------ Data for processing

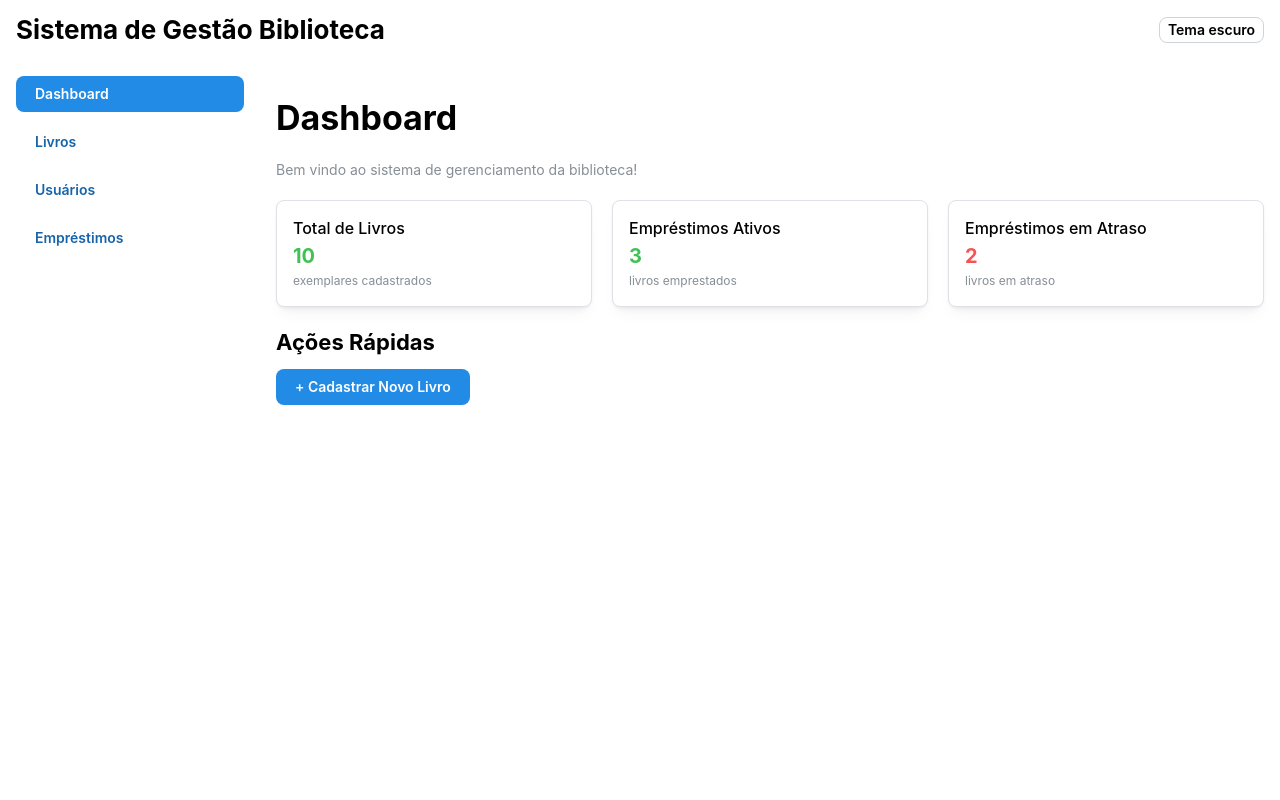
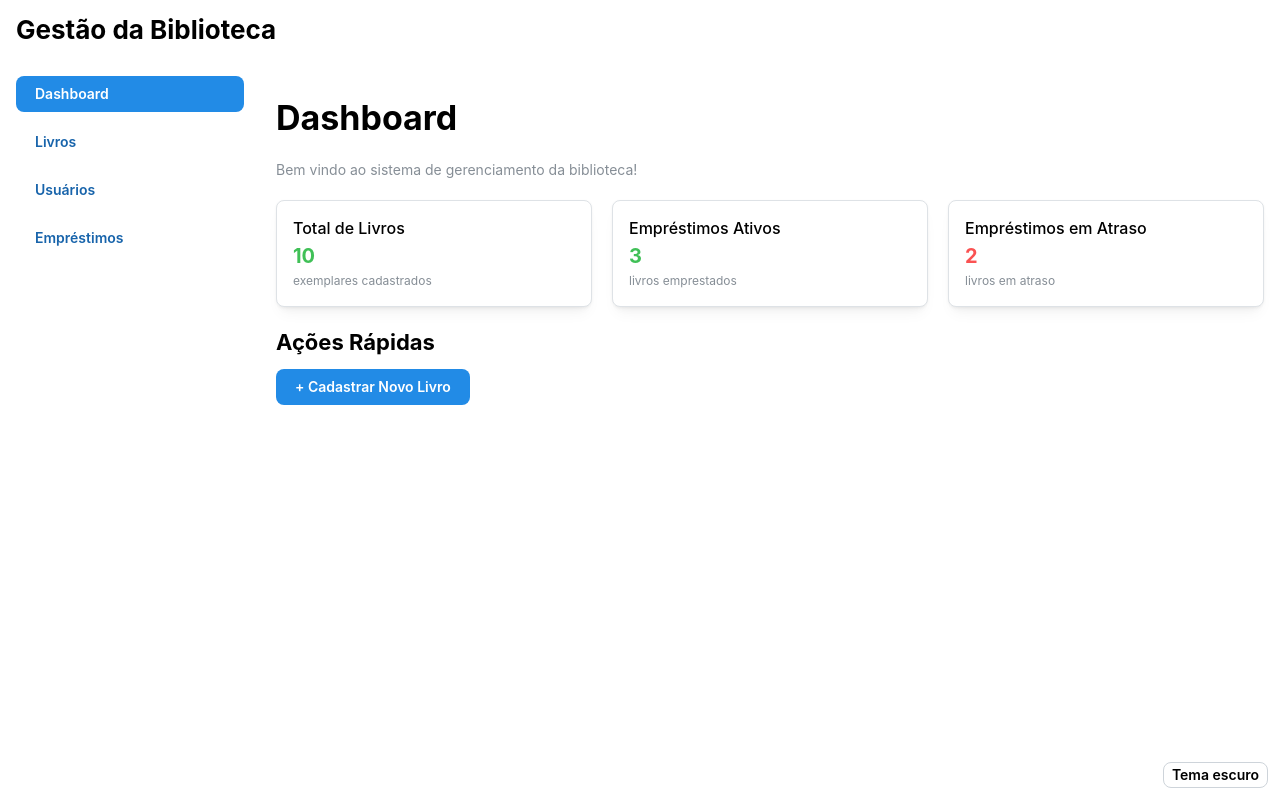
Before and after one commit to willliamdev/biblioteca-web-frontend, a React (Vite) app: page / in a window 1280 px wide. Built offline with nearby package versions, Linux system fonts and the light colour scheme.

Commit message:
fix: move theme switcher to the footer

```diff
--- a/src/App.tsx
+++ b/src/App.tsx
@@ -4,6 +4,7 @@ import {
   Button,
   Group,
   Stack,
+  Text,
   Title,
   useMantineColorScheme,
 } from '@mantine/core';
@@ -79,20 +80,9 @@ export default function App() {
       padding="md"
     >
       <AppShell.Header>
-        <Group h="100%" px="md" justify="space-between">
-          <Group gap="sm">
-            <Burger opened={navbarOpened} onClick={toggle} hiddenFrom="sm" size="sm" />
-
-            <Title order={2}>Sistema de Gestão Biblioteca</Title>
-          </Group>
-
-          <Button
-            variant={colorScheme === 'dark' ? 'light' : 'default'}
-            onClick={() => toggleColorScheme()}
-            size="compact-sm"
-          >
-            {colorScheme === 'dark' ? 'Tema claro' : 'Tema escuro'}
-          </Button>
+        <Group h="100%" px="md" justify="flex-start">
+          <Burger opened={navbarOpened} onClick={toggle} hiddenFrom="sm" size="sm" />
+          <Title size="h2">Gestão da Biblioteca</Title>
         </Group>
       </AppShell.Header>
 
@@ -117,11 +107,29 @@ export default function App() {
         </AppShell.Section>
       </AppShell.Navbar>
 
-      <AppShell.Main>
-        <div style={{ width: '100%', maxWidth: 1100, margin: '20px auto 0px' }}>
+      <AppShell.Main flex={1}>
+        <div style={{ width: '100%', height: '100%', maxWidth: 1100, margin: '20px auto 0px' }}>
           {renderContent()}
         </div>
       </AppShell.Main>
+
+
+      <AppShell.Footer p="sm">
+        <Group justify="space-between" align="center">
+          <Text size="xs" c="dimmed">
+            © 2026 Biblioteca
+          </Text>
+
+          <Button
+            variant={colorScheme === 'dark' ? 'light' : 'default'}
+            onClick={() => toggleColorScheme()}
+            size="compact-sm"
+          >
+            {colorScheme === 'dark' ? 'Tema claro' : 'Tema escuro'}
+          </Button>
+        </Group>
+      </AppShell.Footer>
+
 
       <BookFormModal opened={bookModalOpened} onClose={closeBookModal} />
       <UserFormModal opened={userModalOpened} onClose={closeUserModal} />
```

------------
------ Data for processing

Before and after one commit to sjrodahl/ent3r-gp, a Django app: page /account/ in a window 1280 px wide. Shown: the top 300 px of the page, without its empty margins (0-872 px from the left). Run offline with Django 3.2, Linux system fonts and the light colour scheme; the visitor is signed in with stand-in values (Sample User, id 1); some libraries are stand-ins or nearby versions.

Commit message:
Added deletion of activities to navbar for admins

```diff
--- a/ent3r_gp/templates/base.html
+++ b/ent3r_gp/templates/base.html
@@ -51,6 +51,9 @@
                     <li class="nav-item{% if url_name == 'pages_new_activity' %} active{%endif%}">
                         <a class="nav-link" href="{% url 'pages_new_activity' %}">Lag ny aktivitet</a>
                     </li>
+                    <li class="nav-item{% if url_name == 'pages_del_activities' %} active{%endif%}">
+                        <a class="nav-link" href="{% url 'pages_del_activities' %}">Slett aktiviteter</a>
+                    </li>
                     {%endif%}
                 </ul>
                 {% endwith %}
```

------------

* [What is expected]: Tally the lines of the listing that hold the string "Group", then reply with that number alone.

* [Solution to this problem]: 8